A new racino is coming to Raton, and Wednesday New Mexico Governor Bill Richardson joined state and local officials in breaking ground for the combination horse track and casino. KRCC’s Andrea Chalfin spoke with Trinidad Chronicle-News reporter Marty Mayfield about the industry in Raton, and the groundbreaking ceremony. (Photos courtesy Marty Mayfield.)

[...]

Continue Reading

Jerry Carle is known to many simply as “Coach.” Carle led the Colorado College football team for 33 years, and when the school recently made the economic decision to shut down its football program, President Dick Celeste and Athletic Director Ken Ralph visited Carle to break the news personally. In this week’s “Citizen [...]

Continue Reading

[slideshow=12]The Pikes Peak Derby Dames, Colorado Springs’ flat-track roller derby league, is hosting its first tournament this weekend. The tournament comes at a time when the famously campy sport is trying to gain new legitimacy. As KRCC’s Michelle Mercer found out, even practices are rough and tumble affairs.

Continue Reading

News

Majid Saeedi/Getty Images; Maxppp /Landov
September 1, 2014 | NPR · Saffron, vanilla, palm oil, cacao and cottonseed oil are still picked by hand in some parts of the world. Sometimes that manual labor shows up in the price of the food; sometimes it doesn’t.
 

AP
September 1, 2014 | NPR · Passenger pigeons were once the world’s most abundant bird, but they were also the cheapest protein available. The last passenger pigeon, Martha, died exactly a century ago at the Cincinnati Zoo.
 

Sarah Tilotta for NPR
September 1, 2014 | NPR · Many immigrant men in the U.S. work hard to hold onto definitions of masculinity from their native countries — while also rejecting more rigid gender roles that may be the norm in their homelands.
 

Arts & Life

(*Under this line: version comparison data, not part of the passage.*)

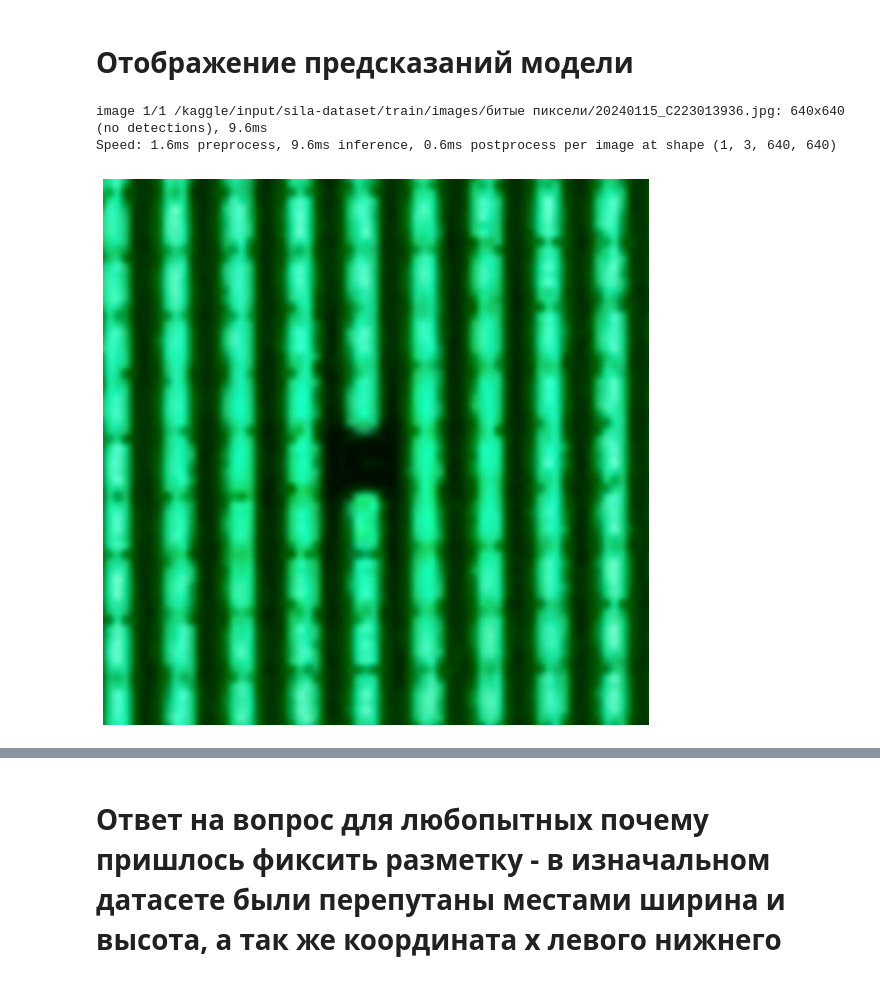
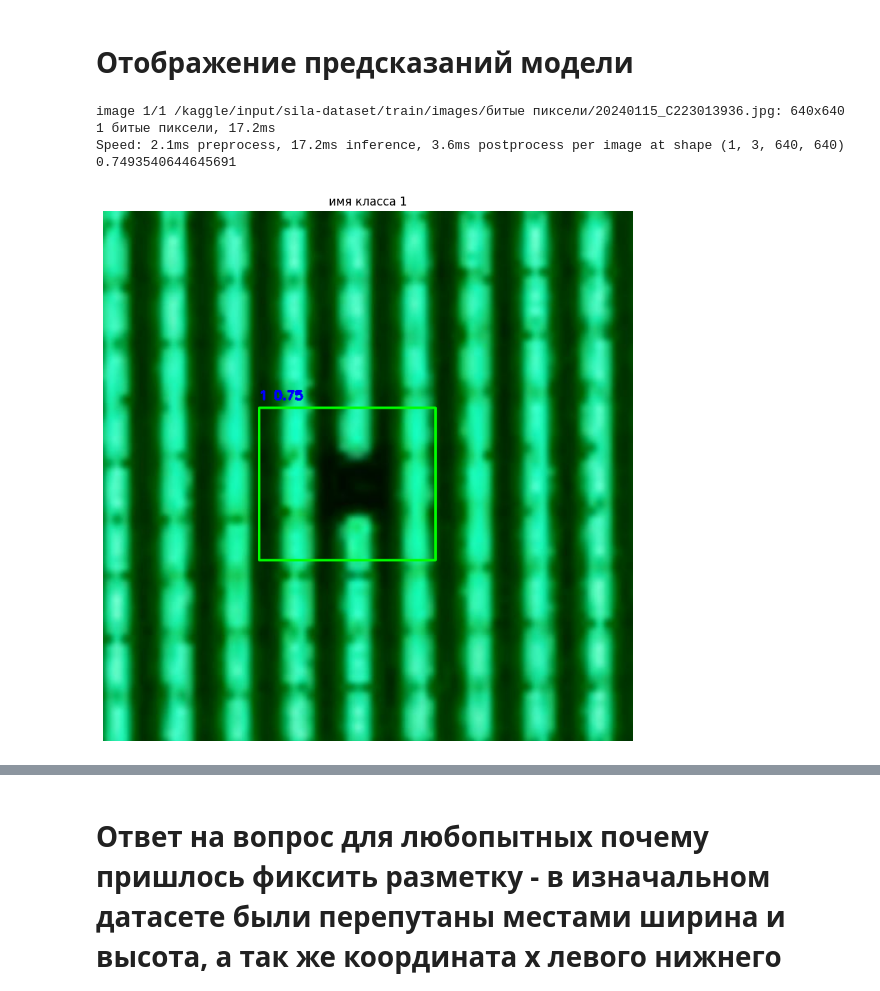
Before and after one commit to TimmmofeyD/sila_hack, a Jupyter notebook: hack-piter.ipynb, the cells around one changed output, grey strips where cells are left out. Cells and saved outputs as stored; diff of their text form; code cells hidden in the pictures.

Commit message:
add model, and weight

```diff
--- a/hack-piter.ipynb
+++ b/hack-piter.ipynb
@@ -218,35 +227,39 @@ val: WARNING ⚠️ Cache directory /kaggle/input/sila-dataset/val/labels is not
 # %%
 import cv2
 
-model_load = YOLO('/kaggle/working/runs/detect/train3/weights/best.pt')
+model_load = YOLO('/kaggle/working/runs/detect/train5/weights/best.pt')
 
 test_image_path = '/kaggle/input/sila-dataset/train/images/битые пиксели/20240115_C223013936.jpg'  # вставляем картинку которую хотим проверить
 image = cv2.imread(test_image_path)
 
 
-results = model_load(test_image_path)
+results = model_load(test_image_path, conf=0.05)
 
 for result in results[0].boxes:
-    x1, y1, x2, y2 = result.xyxy[0].tolist()  # коробка коорды
-    confidence = result.conf[0].item()        # Уверенность
-    class_id = int(result.cls[0].item())      # ID класса
+    x1, y1, x2, y2 = result.xyxy[0].tolist()
+    confidence = result.conf[0].item()
+    print(confidence)
+    class_id = int(result.cls[0].item())
 
     x1, y1, x2, y2 = int(x1), int(y1), int(x2), int(y2)
 
     cv2.rectangle(image, (x1, y1), (x2, y2), (0, 255, 0), 2)
 
     # добавляем метку класса
-    class_label = list(class_mapping.keys())[class_id]
+    class_label = class_id
     cv2.putText(image, f"{class_label} {confidence:.2f}", (x1, y1 - 10), cv2.FONT_HERSHEY_SIMPLEX, 0.5, (255, 0, 0), 2)
 
 output_path = '/kaggle/working/prediction_with_boxes.jpg'
 cv2.imwrite(output_path, image)
-#plt.title(f"имя класса {class_label}")
 plt.figure(figsize=(10, 10))
 plt.imshow(cv2.cvtColor(image, cv2.COLOR_BGR2RGB))
 plt.axis('off')
+plt.title(f"имя класса {class_label}")
 plt.show()
+# мин эвередж присижен метрика популярна она берет среднюю точность по всем классам
+# локальная модель у нас а не апи не нужны внешние сервисы самая маленькая
 # %% [output]
-image 1/1 /kaggle/input/sila-dataset/train/images/битые пиксели/20240115_C223013936.jpg: 640x640 (no detections), 9.6ms
-Speed: 1.6ms preprocess, 9.6ms inference, 0.6ms postprocess per image at shape (1, 3, 640, 640)
+image 1/1 /kaggle/input/sila-dataset/train/images/битые пиксели/20240115_C223013936.jpg: 640x640 1 битые пиксели, 17.2ms
+Speed: 2.1ms preprocess, 17.2ms inference, 3.6ms postprocess per image at shape (1, 3, 640, 640)
+0.7493540644645691
-[figure, old version]
+[figure, new version]
```
Also changed, not shown: parts of 4 cells of this notebook, 1 other file.
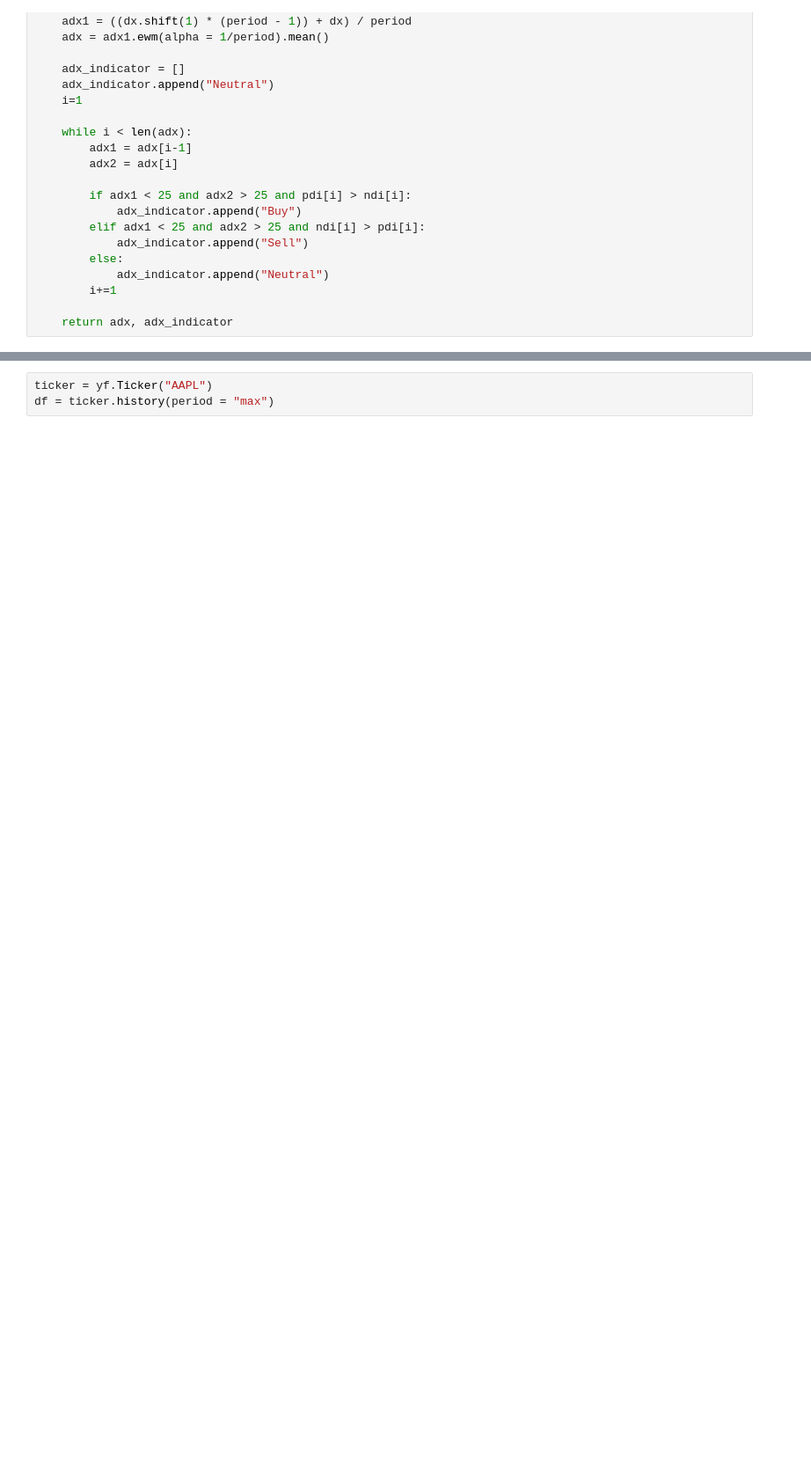
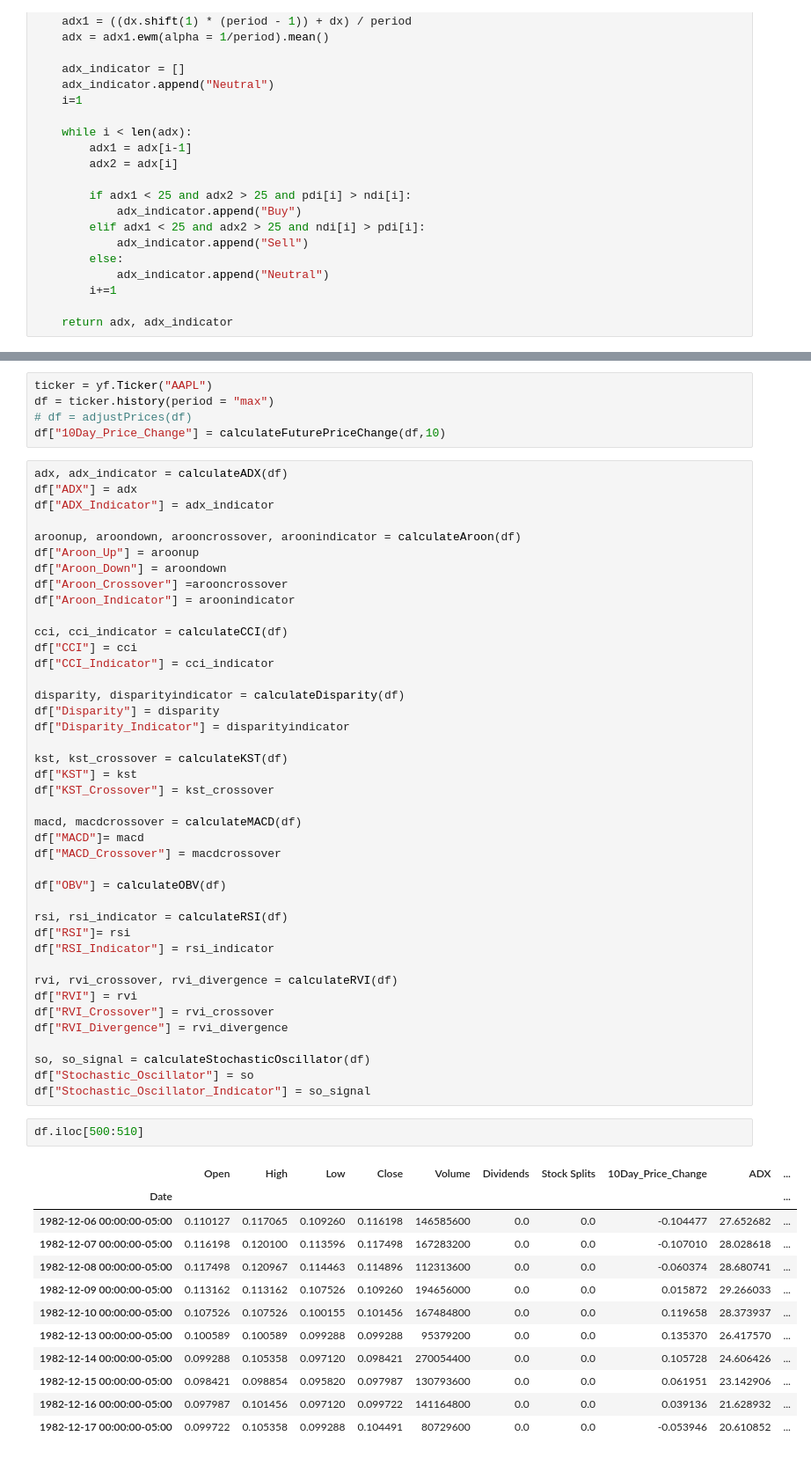
Before and after one commit to gmandl10/ST494FinalProject, a Jupyter notebook: Setup.ipynb, the cells around one changed output, grey strips where cells are left out. Shown at 88% size. Cells and saved outputs as stored; diff of their text form; blank space fills up the shorter version.

```diff
--- a/Setup.ipynb
+++ b/Setup.ipynb
@@ -52,3 +511,61 @@ def calculateADX (df, period = 14):
 # %%
 ticker = yf.Ticker("AAPL")
 df = ticker.history(period = "max")
+# df = adjustPrices(df)
+df["10Day_Price_Change"] = calculateFuturePriceChange(df,10)
+# %%
+adx, adx_indicator = calculateADX(df)
+df["ADX"] = adx
+df["ADX_Indicator"] = adx_indicator
+
+aroonup, aroondown, arooncrossover, aroonindicator = calculateAroon(df)
+df["Aroon_Up"] = aroonup
+df["Aroon_Down"] = aroondown
+df["Aroon_Crossover"] =arooncrossover
+df["Aroon_Indicator"] = aroonindicator
+
+cci, cci_indicator = calculateCCI(df)
+df["CCI"] = cci
+df["CCI_Indicator"] = cci_indicator
+
+disparity, disparityindicator = calculateDisparity(df)
+df["Disparity"] = disparity
+df["Disparity_Indicator"] = disparityindicator
+
+kst, kst_crossover = calculateKST(df)
+df["KST"] = kst
+df["KST_Crossover"] = kst_crossover
+
+macd, macdcrossover = calculateMACD(df)
+df["MACD"]= macd
+df["MACD_Crossover"] = macdcrossover
+
+df["OBV"] = calculateOBV(df)
+
+rsi, rsi_indicator = calculateRSI(df)
+df["RSI"]= rsi
+df["RSI_Indicator"] = rsi_indicator
+
+rvi, rvi_crossover, rvi_divergence = calculateRVI(df)
+df["RVI"] = rvi
+df["RVI_Crossover"] = rvi_crossover
+df["RVI_Divergence"] = rvi_divergence
+
+so, so_signal = calculateStochasticOscillator(df)
+df["Stochastic_Oscillator"] = so
+df["Stochastic_Oscillator_Indicator"] = so_signal
+# %%
+df.iloc[500:510]
+# %% [output]
+|  | Open | High | Low | Close | Volume | Dividends | Stock Splits | 10Day_Price_Change | ADX | ... |
+| Date |  |  |  |  |  |  |  |  |  | ... |
+| 1982-12-06 00:00:00-05:00 | 0.110127 | 0.117065 | 0.109260 | 0.116198 | 146585600 | 0.0 | 0.0 | -0.104477 | 27.652682 | ... |
+| 1982-12-07 00:00:00-05:00 | 0.116198 | 0.120100 | 0.113596 | 0.117498 | 167283200 | 0.0 | 0.0 | -0.107010 | 28.028618 | ... |
+| 1982-12-08 00:00:00-05:00 | 0.117498 | 0.120967 | 0.114463 | 0.114896 | 112313600 | 0.0 | 0.0 | -0.060374 | 28.680741 | ... |
+| 1982-12-09 00:00:00-05:00 | 0.113162 | 0.113162 | 0.107526 | 0.109260 | 194656000 | 0.0 | 0.0 | 0.015872 | 29.266033 | ... |
+| 1982-12-10 00:00:00-05:00 | 0.107526 | 0.107526 | 0.100155 | 0.101456 | 167484800 | 0.0 | 0.0 | 0.119658 | 28.373937 | ... |
+| 1982-12-13 00:00:00-05:00 | 0.100589 | 0.100589 | 0.099288 | 0.099288 | 95379200 | 0.0 | 0.0 | 0.135370 | 26.417570 | ... |
+| 1982-12-14 00:00:00-05:00 | 0.099288 | 0.105358 | 0.097120 | 0.098421 | 270054400 | 0.0 | 0.0 | 0.105728 | 24.606426 | ... |
+| 1982-12-15 00:00:00-05:00 | 0.098421 | 0.098854 | 0.095820 | 0.097987 | 130793600 | 0.0 | 0.0 | 0.061951 | 23.142906 | ... |
+| 1982-12-16 00:00:00-05:00 | 0.097987 | 0.101456 | 0.097120 | 0.099722 | 141164800 | 0.0 | 0.0 | 0.039136 | 21.628932 | ... |
+| 1982-12-17 00:00:00-05:00 | 0.099722 | 0.105358 | 0.099288 | 0.104491 | 80729600 | 0.0 | 0.0 | -0.053946 | 20.610852 | ... |
```
Also changed, not shown: parts of 16 cells of this notebook.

Alison Rosa
September 1, 2014 | NPR · Until Guardians of the Galaxy came along, this year’s box office figures were the worst in years. But critic Bob Mondello says there are bound to be some fall films that get pulses pounding again.
 

Jonathan Ring
September 1, 2014 | NPR · NPR’s Madhulika Sikka profiles Cumming, the author of thoughtful spy sagas like A Colder War. Cumming’s books provide plenty of action, but also grapple with the moral quandaries of espionage.
 

September 1, 2014 | NPR · MK Asante reads a poem composed for Morning Edition titled, “In Summer.” The Baltimore-based writer says it is in tribute to Paul Laurence Dunbar, an African-American poet.
 

Music

September 1, 2014 | NPR · The archetypal ’70s band had a charismatic frontman and wonderful songs, but they also had drug problems and kept breaking up. Their Warner Bros. recordings are in a new box set called Rad Gumbo.
 

September 1, 2014 | NPR · Prospect Hill is Flemons’ first album since leaving the band Carolina Chocolate Drops. By coincidence, the multi-instrumentalist recorded it the day Pete Seeger died. Originally broadcast July 30.
 

Courtesy of the artist
August 31, 2014 | NPR · After a three-year hiatus, the singer’s 14th album is the sound of a once-prolific genius who’s only recently relearned what it’s like to walk on steady footing.
 

Get the KRCC iPhone App

The Writer's Almanac

Radiolab